  16. ^ "Family Justice Board:Written question - 147779". UK Parliament. Ministry of Justice. 4 June 2018. Retrieved 28 May 2020.
  17. ^ Palmer, Alasdair (26 May 2012). "The law should be helping a child to have two parents". The Telegraph. ISSN 0307-1235. Retrieved 2 June 2020.
  18. ^ Parkinson, Patrick (2 May 2012). "Meaningful Reform of the Children Act 1989: Learning from the Australian Experience". The Centre for Social Justice. S2CID 152311085. {{cite journal}}: Cite journal requires |journal= (help)
  19. ^ "Justice Committee - Pre-legislative scrutiny of the Children and Families Bill: Written evidence from Professor Patrick Parkinson, University of Sydney (CFB 12)". House of Commons. 19 December 2012. Retrieved 2 June 2020.
  20. ^ Dr. Rob George. "The role of law in family disputes" (PDF). Discovery.ucl.ac.uk. Retrieved 31 October 2021.
  21. ^ "Archived copy" (PDF). Archived from the original (PDF) on 8 September 2019. Retrieved 3 June 2020.{{cite web}}: CS1 maint: archived copy as title (link)
  22. ^ "Running like clockwork". Accountancy Age. 19 April 2005. Retrieved 20 January 2017.

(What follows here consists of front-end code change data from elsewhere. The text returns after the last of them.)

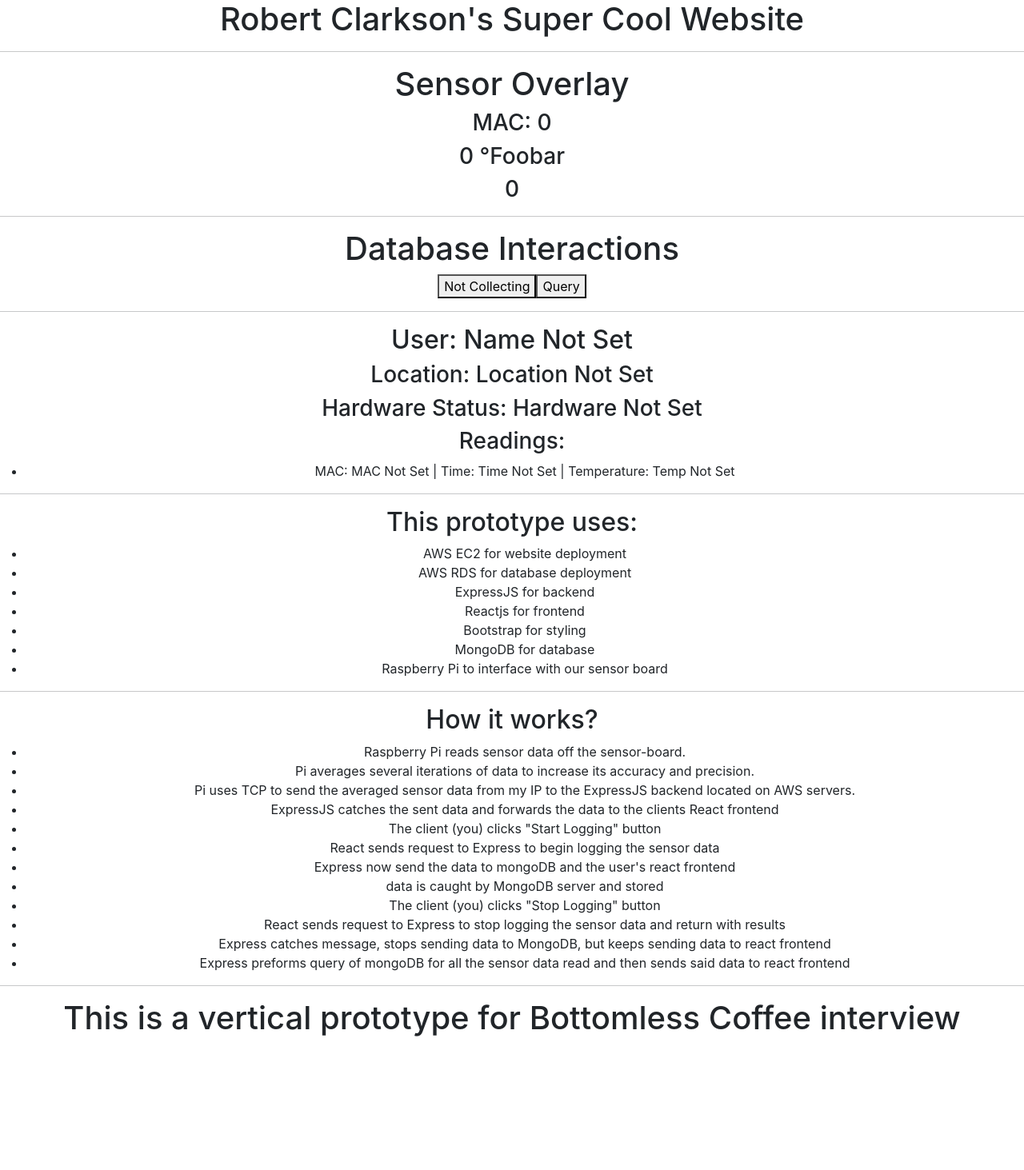
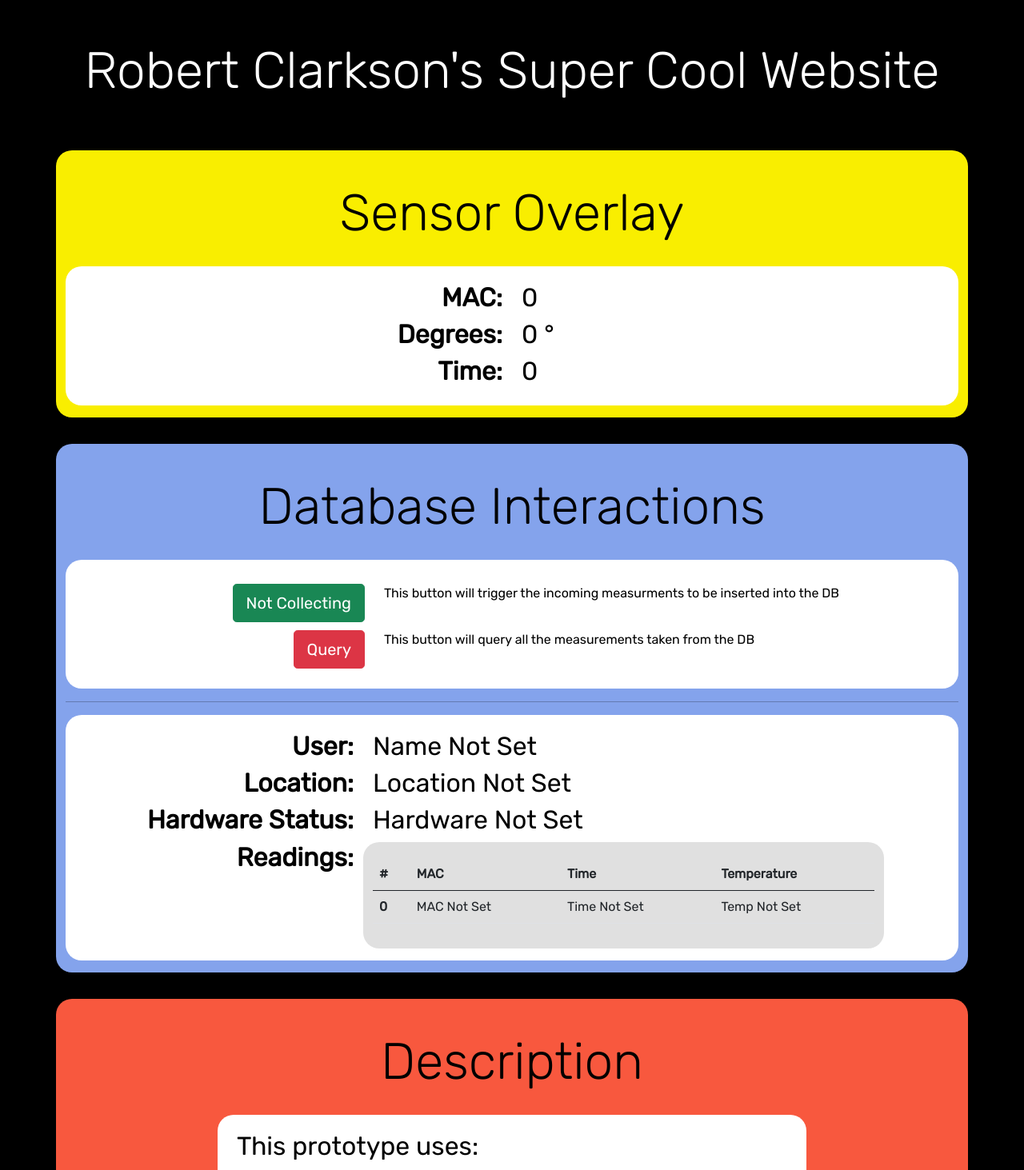
Before and after one commit to robertIanClarkson/Bottomless-Prototype, a React (Create React App) app in the folder react-backend/client/: page / in a window 1280 px wide. Shown: the top 1463 px of the page at 80% size. Before the commit the page ends 1305 px from the top, so only its background shows below. Built offline with nearby package versions, Linux system fonts and the light colour scheme; no server answers.

Commit message:
Ready to test new frontend on server

```diff
--- a/react-backend/client/public/index.html
+++ b/react-backend/client/public/index.html
@@ -26,6 +26,8 @@
     -->
     <!-- CSS only -->
     <link href="https://cdn.jsdelivr.net/npm/bootstrap@5.0.0-beta3/dist/css/bootstrap.min.css" rel="stylesheet" integrity="sha384-eOJMYsd53ii+scO/bJGFsiCZc+5NDVN2yr8+0RDqr0Ql0h+rP48ckxlpbzKgwra6" crossorigin="anonymous">
+    <link rel="preconnect" href="https://fonts.gstatic.com">
+    <link href="https://fonts.googleapis.com/css2?family=Rubik:wght@300;400&display=swap" rel="stylesheet">
     <title>Robert's App</title>
   </head>
   <body>
--- a/react-backend/client/src/App.css
+++ b/react-backend/client/src/App.css
@@ -1,5 +1,90 @@
+body{
+  color: black;
+  background-color: black;
+  font-family: 'Rubik', sans-serif;
+}
+
+#header, #footer, #section-title {
+  text-align: center;
+  padding: 20px;
+}
+
+#section-title, #title {
+  font-size: 64px;
+  font-weight: 100;
+}
+
+#header {
+  padding-top: 50px;
+}
+
+#header, #footer {
+  color: white;
+}
+
+#db-button {
+  margin: 10px;
+  /* direction: rtl; */
+}
+
+#db-buttons-container {
+  padding-top: 20px;
+  padding-bottom: 15px;
+  background-color: rgb(255, 255, 255);
+  border-radius: 20px;
+}
+
+#db-query-container {
+  padding-top: 20px;
+  padding-bottom: 15px;
+  background-color: rgb(255, 255, 255);
+  border-radius: 20px;
+}
+
+#sensor-overlay-container {
+  padding-top: 20px;
+  padding-bottom: 15px;
+  background-color: rgb(255, 255, 255);
+  border-radius: 20px;
+}
+
+#description-container {
+  padding-top: 20px;
+  padding-bottom: 15px;
+  background-color: rgb(248,88,62);
+  border-radius: 20px;
+}
+
+#description-subcontainer {
+  padding-top: 20px;
+  padding-bottom: 15px;
+  background-color: rgb(255, 255, 255);
+  border-radius: 20px;
+}
+
+#sensor-overlay-parent {
+  padding-top: 20px;
+  padding-bottom: 15px;
+  background-color: rgb(249,238,0);
+  border-radius: 20px;
+}
+
+#db-parent {
+  padding-top: 20px;
+  padding-bottom: 15px;
+  background-color: rgb(132,163,236);
+  border-radius: 20px;
+}
+
+#readings-table {
+  padding-top: 20px;
+  padding-bottom: 15px;
+  background-color: rgb(224, 224, 224);
+  border-radius: 20px;
+}
+
 .App {
-  text-align: center;
+  /* text-align: center; */
 }
 
 .App-logo {
--- a/react-backend/client/src/components/DatabaseInteractions.js
+++ b/react-backend/client/src/components/DatabaseInteractions.js
@@ -10,18 +10,104 @@
     }
 
     return (
-      <div>
-        <h1>Database Interactions</h1>
-        <button onClick={this.props.onCollect}>{collect_status}</button>
-        <button onClick={this.props.onQuery}>Query</button>
+      <div id="db-parent" className="container">
+        <h1 id="section-title">Database Interactions</h1>
+
+        {/* Buttons */}
+        <div className="container" id="db-buttons-container">
+
+          {/* Collect Button */}
+          <div className="container" id="db-button" >
+            <div className="row align-items-start" >
+              <div className="col-4">
+                <div className="d-flex justify-content-end">
+                  <button onClick={this.props.onCollect} className="btn btn-success btn-lg">{collect_status}</button>
+                </div>
+              </div>
+              <div className="col-8">
+                <p className="align-middle">This button will trigger the incoming measurments to be inserted into the DB</p>
+              </div>
+            </div>
+          </div>
+
+          {/* Query Button */}
+          <div className="container" id="db-button">
+            <div className="row"  >
+              <div className="col-4">
+                <div className="d-flex justify-content-end">
+                  <button onClick={this.props.onQuery} className="btn btn-danger btn-lg">Query</button>
+                </div>
+              </div>
+              <div className="col-8">
+                <p>This button will query all the measurements taken from the DB</p>
+              </div>
+            </div>
+          </div>
+        </div>
+
         <hr/>
-        <h2>User: {this.props.user.name}</h2>
-        <h3>Location: {this.props.user.location}</h3>
-        <h3>Hardware Status: {this.props.user.hardware.toString()}</h3>
-        <h3>Readings:</h3>
-        <ul>
-          {this.props.user.readings.map((reading, i) => <li key={i}>MAC: {reading[0]} | Time: {reading[1]} | Temperature: {reading[2]}</li>)}
-        </ul>
+
+        {/* User */}
+        <div className="container" id="db-query-container">
+
+          {/* Username */}
+          <div className="row align-items-start">
+            <div className="col-4">
+              <h2 className="text-end"><strong>User: </strong></h2>
+            </div>
+            <div className="col-8">
+              <h2>{this.props.user.name}</h2>
+            </div>
+          </div>
+
+          {/* Location */}
+          <div className="row align-items-start">
+            <div className="col-4">
+              <h2 className="text-end"><strong>Location: </strong></h2>
+            </div>
+            <div className="col-8">
+              <h2>{this.props.user.location}</h2>
+            </div>
+          </div>
+
+          {/* Hardware */}
+          <div className="row align-items-start">
+            <div className="col-4">
+              <h2 className="text-end"><strong>Hardware Status: </strong></h2>
+            </div>
+            <div className="col-8">
+              <h2>{this.props.user.hardware.toString()}</h2>
+            </div>
+          </div>
+
+          {/* Readings */}
+          <div className="row align-items-start">
+            <div className="col-4">
+              <h2 className="text-end"><strong>Readings: </strong></h2>
+            </div>
+            <div className="col-7" id="readings-table">
+              <table className="table">
+                <thead>
+                  <tr>
+                    <th scope="col">#</th>
+                    <th scope="col">MAC</th>
+                    <th scope="col">Time</th>
+                    <th scope="col">Temperature</th>
+                  </tr>
+                </thead>
+                <tbody>
+                  {this.props.user.readings.map((reading, i) =>
+                      <tr key={i}>
+                        <th scope="row">{i}</th>
+                          <td>{reading[0]}</td>
+                          <td>{reading[1]}</td>
+                          <td>{reading[2]}</td>
+                      </tr>)}
+                </tbody>
+              </table>
+            </div>
+          </div>
+        </div>
       </div>
     );
   }
--- a/react-backend/client/src/components/Description.js
+++ b/react-backend/client/src/components/Description.js
@@ -2,7 +2,12 @@
 
 export const Description = (props) => {
   return (
-    <div>
+    <div className="container" id="description-container">
+      <h1 id="section-title">Description</h1>
+      <div className="row">
+        <div className="col-8 offset-2">
+          {/* Technologies */}
+          <div className="container" id="description-subcontainer">
             <h2>This prototype uses:</h2>
             <ul>
               <li>AWS EC2 for website deployment</li>
@@ -13,7 +18,12 @@
               <li>MongoDB for database</li>
               <li>Raspberry Pi to interface with our sensor board</li>
             </ul>
+          </div>
+
           <hr/>
+
+          {/* How it works */}
+          <div className="container" id="description-subcontainer">
             <h2>How it works?</h2>
             <ul>
               <li>Raspberry Pi reads sensor data off the sensor-board.</li>
@@ -30,5 +40,8 @@
               <li>Express preforms query of mongoDB for all the sensor data read and then sends said data to react frontend</li>
             </ul>
           </div>
+        </div>
+      </div>
+    </div>
   );
 }
--- a/react-backend/client/src/components/Footer.js
+++ b/react-backend/client/src/components/Footer.js
@@ -2,8 +2,8 @@
 
 export const Footer = (props) => {
   return (
-    <div>
-      <h1>This is a vertical prototype for Bottomless Coffee interview</h1>
+    <div id="footer" className="container-fluid">
+      <h1>This is a prototype for an interview</h1>
     </div>
   );
 };
--- a/react-backend/client/src/components/Header.js
+++ b/react-backend/client/src/components/Header.js
@@ -2,8 +2,8 @@
 
 export const Header = (props) => {
   return (
-    <div>
-      <h1>Robert Clarkson's Super Cool Website</h1>
+    <div id="header" className="container-fluid">
+      <h1 id="title">Robert Clarkson's Super Cool Website</h1>
     </div>
   );
 };
--- a/react-backend/client/src/components/SensorOverlay.js
+++ b/react-backend/client/src/components/SensorOverlay.js
@@ -3,11 +3,36 @@
 export class SensorOverlay extends React.Component {
   render() {
     return (
-      <div>
-        <h1>Sensor Overlay</h1>
-        <h3>MAC: {this.props.mac}</h3>
-        <h3>{this.props.temp} °Foobar</h3>
-        <h3>{this.props.time}</h3>
+      <div className="container" id="sensor-overlay-parent">
+        <h1 id="section-title">Sensor Overlay</h1>
+        <div className="container" id="sensor-overlay-container">
+          <div className="row align-items-start">
+            <div className="col-6">
+              <h2 className="text-end"><strong>MAC: </strong></h2>
+            </div>
+            <div className="col-6">
+              <h2>{this.props.mac}</h2>
+            </div>
+          </div>
+
+          <div className="row align-items-start">
+            <div className="col-6">
+              <h2 className="text-end"><strong>Degrees: </strong></h2>
+            </div>
+            <div className="col-6">
+              <h2>{this.props.temp} °</h2>
+            </div>
+          </div>
+
+          <div className="row align-items-start">
+            <div className="col-6">
+              <h2 className="text-end"><strong>Time: </strong></h2>
+            </div>
+            <div className="col-6">
+              <h2>{this.props.time}</h2>
+            </div>
+          </div>
+        </div>
       </div>
     );
   }
```
Also changed, not shown: react-backend/client/public/icon_extra_large.png (added), 1 other file (tests, documents, lock files or other folders). Lines whose indentation alone changed are shown as unchanged.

  23. ^ "No. 61450". The London Gazette (Supplement). 30 December 2015. p. N2.
  24. ^ "New Year's Honours 2016 list" (PDF). Gov.uk. 30 December 2015. Retrieved 30 December 2015.